→ **TASK BRIEF**
Show every line in the entries below where the word "className" appears.

Stored records:
*** Begin section ***
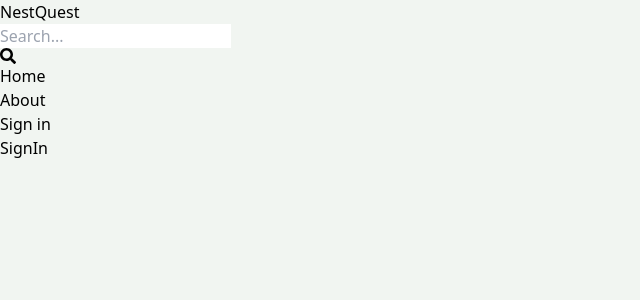
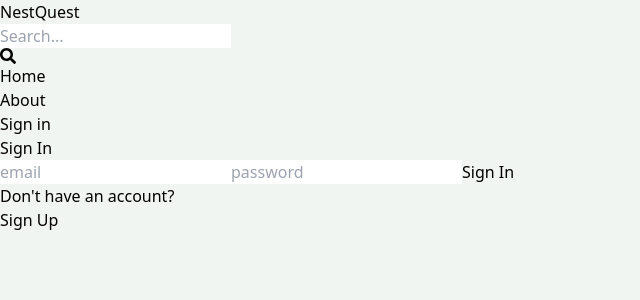
Before and after one commit to Dillonpyle/mern-estate, a React (Vite) app in the folder client/: page /sign-in in a window 1280 px wide. Shown: the top 300 px of the page, without its empty margins (0-640 px from the left). Built offline with nearby package versions, Linux system fonts and the light colour scheme.

Commit message:
Completed sign in page functionality

```diff
--- a/client/src/pages/SignIn.jsx
+++ b/client/src/pages/SignIn.jsx
@@ -1,9 +1,61 @@
-import React from 'react'
+import { useState } from 'react';
+import { Link, useNavigate } from 'react-router-dom';
+
 
 export default function SignIn() {
-    return (
-        <div>
-            SignIn
-        </div>
-    )
+    const [formData, setFormData] = useState({});
+    const [error, setError] = useState(null);
+    const [loading, setLoading] = useState(false);
+    const navigate = useNavigate();
+    const handleChange = (e) => {
+        setFormData({
+            ...formData,
+            [e.target.id]: e.target.value,
+        });
+    };
+        const handleSubmit = async (e) => {
+            e.preventDefault();
+            try {
+                setLoading(true);
+            const res = await fetch('/api/auth/signin',
+            {
+                method: 'POST',
+                headers: {
+                    'content-Type': 'application/json',
+                },
+                body: JSON.stringify(formData),
+            });
+            const data = await res.json();
+            if(data.success === false) {
+                setLoading(false);
+                setError(data.message);
+                return;
+            }
+            setLoading(false);
+            setError(null);
+            navigate('/');
+            } catch(error) {
+                setLoading(false);
+                setError(error.message);
+            }
+        };
+        return (
+            <div className='p-3 max-w-lg mx-auto'>
+                <h1 className='text-3xl text-center font-semibold my-7'>Sign In</h1>
+                <form onSubmit={handleSubmit} className='flex flex-col gap-4'>
+                    <input type="email" placeholder='email'
+                    className='border p-3 rounder-lg' id='email' onChange={handleChange}/>
+                    <input type="password" placeholder='password'
+                    className='border p-3 rounder-lg' id='password' onChange={handleChange}/>
+                    <button disabled={loading} className='bg-slate-700 text-white p-3 rounded-lg uppercase hover:opacity-95 disabled:opacity-80'>{loading ? 'Loading...' : 'Sign In'}</button>
+                </form>
+                <div className='flex gap-2 mt-5'>
+                    <p>Don't have an account?</p>
+                    <Link to={'/sign-up'}>
+                        <span className='text-blue-700'>Sign Up</span>
+                    </Link>
+                </div>
+                {error && <p className='text-red-500 mt'>{error}</p>}
+            </div>
+        )
 }
```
*** End section ***
→ **ANSWER FOR THE TASK**
+            <div className='p-3 max-w-lg mx-auto'>
+                <h1 className='text-3xl text-center font-semibold my-7'>Sign In</h1>
+                <form onSubmit={handleSubmit} className='flex flex-col gap-4'>
+                    className='border p-3 rounder-lg' id='email' onChange={handleChange}/>
+                    className='border p-3 rounder-lg' id='password' onChange={handleChange}/>
+                    <button disabled={loading} className='bg-slate-700 text-white p-3 rounded-lg uppercase hover:opacity-95 disabled:opacity-80'>{loading ? 'Loading...' : 'Sign In'}</button>
+                <div className='flex gap-2 mt-5'>
+                        <span className='text-blue-700'>Sign Up</span>
+                {error && <p className='text-red-500 mt'>{error}</p>}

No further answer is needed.